**Records supplied:**
==========

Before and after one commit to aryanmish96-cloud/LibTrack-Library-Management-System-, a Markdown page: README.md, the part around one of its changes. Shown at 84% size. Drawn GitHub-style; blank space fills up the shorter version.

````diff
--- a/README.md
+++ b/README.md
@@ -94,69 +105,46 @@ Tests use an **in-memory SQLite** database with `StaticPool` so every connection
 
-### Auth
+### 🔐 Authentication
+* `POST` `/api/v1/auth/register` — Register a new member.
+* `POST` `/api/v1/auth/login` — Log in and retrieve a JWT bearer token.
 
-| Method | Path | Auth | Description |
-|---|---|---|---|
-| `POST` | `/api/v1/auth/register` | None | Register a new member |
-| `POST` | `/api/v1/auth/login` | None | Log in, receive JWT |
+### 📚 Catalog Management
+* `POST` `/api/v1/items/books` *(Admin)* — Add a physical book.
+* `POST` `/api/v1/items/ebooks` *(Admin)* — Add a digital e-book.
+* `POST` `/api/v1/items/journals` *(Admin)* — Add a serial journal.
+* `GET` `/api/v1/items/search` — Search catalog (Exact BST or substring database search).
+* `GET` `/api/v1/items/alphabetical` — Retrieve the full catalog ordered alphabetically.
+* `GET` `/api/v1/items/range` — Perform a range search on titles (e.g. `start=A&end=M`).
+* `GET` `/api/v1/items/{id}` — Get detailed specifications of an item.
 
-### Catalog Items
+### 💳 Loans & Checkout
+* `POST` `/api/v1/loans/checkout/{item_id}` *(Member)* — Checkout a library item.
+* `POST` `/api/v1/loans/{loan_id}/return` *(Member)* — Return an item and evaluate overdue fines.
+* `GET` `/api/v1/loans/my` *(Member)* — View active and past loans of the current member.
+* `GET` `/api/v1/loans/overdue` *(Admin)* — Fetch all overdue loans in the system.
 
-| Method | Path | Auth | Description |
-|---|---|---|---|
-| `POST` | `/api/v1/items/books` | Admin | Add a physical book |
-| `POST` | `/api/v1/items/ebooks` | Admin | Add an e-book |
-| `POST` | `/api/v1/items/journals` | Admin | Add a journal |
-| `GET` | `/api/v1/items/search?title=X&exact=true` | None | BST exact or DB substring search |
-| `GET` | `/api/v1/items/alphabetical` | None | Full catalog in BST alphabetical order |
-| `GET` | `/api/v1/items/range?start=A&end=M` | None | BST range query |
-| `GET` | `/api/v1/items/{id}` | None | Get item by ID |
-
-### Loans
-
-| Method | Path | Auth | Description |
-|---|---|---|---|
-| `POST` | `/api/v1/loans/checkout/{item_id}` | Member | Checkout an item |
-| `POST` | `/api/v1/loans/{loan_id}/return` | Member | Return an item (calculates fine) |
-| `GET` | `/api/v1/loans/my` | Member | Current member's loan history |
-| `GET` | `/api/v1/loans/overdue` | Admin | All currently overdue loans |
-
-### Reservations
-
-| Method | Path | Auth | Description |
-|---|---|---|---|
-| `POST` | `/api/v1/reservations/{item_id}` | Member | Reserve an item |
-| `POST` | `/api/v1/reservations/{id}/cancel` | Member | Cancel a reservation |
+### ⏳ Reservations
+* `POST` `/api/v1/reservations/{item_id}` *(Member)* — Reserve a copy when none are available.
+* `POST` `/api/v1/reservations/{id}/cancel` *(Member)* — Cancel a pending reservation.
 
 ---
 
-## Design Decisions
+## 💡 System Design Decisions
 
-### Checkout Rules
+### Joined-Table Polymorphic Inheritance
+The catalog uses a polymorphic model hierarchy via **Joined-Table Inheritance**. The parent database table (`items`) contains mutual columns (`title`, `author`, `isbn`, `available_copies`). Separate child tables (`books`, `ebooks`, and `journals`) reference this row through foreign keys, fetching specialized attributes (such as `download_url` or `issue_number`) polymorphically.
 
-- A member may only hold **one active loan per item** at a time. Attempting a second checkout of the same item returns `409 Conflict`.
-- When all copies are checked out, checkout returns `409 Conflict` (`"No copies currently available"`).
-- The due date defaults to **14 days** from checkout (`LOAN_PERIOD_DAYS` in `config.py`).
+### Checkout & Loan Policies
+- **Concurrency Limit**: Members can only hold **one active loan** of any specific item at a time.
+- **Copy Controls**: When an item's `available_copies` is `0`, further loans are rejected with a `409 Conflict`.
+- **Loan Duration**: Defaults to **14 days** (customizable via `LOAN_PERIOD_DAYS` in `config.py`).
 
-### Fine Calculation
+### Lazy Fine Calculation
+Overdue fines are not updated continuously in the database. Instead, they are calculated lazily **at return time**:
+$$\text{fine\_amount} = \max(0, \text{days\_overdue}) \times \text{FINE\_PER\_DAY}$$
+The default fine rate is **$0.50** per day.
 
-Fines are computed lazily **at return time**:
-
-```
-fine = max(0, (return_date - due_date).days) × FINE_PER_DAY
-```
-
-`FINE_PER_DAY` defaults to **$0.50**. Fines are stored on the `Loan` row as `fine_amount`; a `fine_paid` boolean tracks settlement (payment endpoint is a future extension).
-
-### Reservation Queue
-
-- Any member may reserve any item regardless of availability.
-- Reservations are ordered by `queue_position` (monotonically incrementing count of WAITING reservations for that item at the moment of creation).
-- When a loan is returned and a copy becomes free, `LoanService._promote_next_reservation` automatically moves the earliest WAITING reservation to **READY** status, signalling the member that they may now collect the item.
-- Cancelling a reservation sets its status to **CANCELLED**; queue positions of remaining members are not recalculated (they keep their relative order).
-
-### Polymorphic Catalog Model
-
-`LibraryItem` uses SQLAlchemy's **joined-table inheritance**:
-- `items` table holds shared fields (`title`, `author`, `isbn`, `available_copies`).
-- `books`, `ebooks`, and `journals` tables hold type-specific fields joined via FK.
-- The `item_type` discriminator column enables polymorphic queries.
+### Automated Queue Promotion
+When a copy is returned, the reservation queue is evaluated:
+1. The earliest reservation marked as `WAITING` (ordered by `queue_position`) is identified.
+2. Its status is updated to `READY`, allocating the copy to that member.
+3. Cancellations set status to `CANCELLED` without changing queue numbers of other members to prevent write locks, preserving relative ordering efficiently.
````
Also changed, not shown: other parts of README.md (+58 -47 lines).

==========

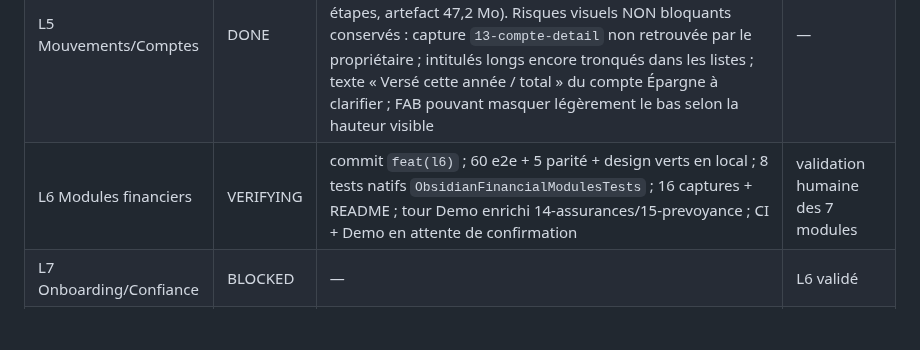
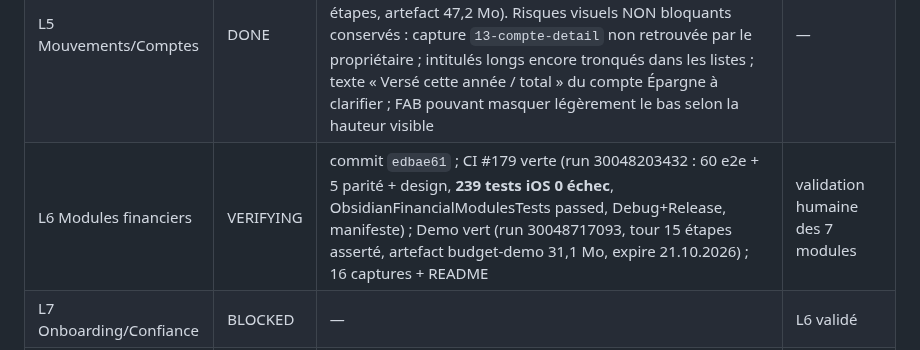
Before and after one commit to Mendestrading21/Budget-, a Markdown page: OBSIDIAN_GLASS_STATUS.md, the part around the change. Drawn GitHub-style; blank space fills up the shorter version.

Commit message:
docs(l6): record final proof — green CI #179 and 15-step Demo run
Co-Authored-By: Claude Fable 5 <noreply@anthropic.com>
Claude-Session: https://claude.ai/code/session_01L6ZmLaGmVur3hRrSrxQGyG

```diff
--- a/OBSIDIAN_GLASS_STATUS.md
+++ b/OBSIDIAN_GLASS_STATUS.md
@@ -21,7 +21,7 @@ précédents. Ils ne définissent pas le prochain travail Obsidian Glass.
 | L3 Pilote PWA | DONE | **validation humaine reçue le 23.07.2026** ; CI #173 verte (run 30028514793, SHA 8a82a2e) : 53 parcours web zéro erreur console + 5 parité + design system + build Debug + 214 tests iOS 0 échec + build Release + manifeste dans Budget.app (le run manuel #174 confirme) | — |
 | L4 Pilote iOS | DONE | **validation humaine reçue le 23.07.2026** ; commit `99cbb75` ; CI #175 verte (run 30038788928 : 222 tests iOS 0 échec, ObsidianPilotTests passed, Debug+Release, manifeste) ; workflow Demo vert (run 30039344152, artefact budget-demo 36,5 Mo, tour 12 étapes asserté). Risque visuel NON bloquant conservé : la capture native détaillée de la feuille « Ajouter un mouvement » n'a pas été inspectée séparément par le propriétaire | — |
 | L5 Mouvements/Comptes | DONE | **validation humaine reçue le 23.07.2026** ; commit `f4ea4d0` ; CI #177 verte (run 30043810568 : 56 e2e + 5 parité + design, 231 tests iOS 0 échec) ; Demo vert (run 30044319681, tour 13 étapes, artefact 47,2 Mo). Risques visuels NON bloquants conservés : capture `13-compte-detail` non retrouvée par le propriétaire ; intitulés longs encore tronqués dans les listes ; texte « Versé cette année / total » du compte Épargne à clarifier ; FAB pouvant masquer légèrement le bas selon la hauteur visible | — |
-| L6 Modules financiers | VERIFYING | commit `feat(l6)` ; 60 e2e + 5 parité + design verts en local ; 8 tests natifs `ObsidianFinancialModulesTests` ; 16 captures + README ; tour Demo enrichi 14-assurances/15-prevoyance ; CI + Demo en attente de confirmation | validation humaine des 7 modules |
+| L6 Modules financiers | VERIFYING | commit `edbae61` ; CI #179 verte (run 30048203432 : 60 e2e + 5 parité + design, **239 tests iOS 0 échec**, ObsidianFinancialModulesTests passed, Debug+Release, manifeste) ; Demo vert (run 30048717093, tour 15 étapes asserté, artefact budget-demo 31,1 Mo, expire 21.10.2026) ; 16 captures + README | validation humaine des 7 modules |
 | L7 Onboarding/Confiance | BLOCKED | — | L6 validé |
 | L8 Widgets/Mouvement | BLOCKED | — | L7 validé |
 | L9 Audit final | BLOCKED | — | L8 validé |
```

==========

Please count the lines above that contain the word "financiers", and reply with the number alone.

**Answer section:**
2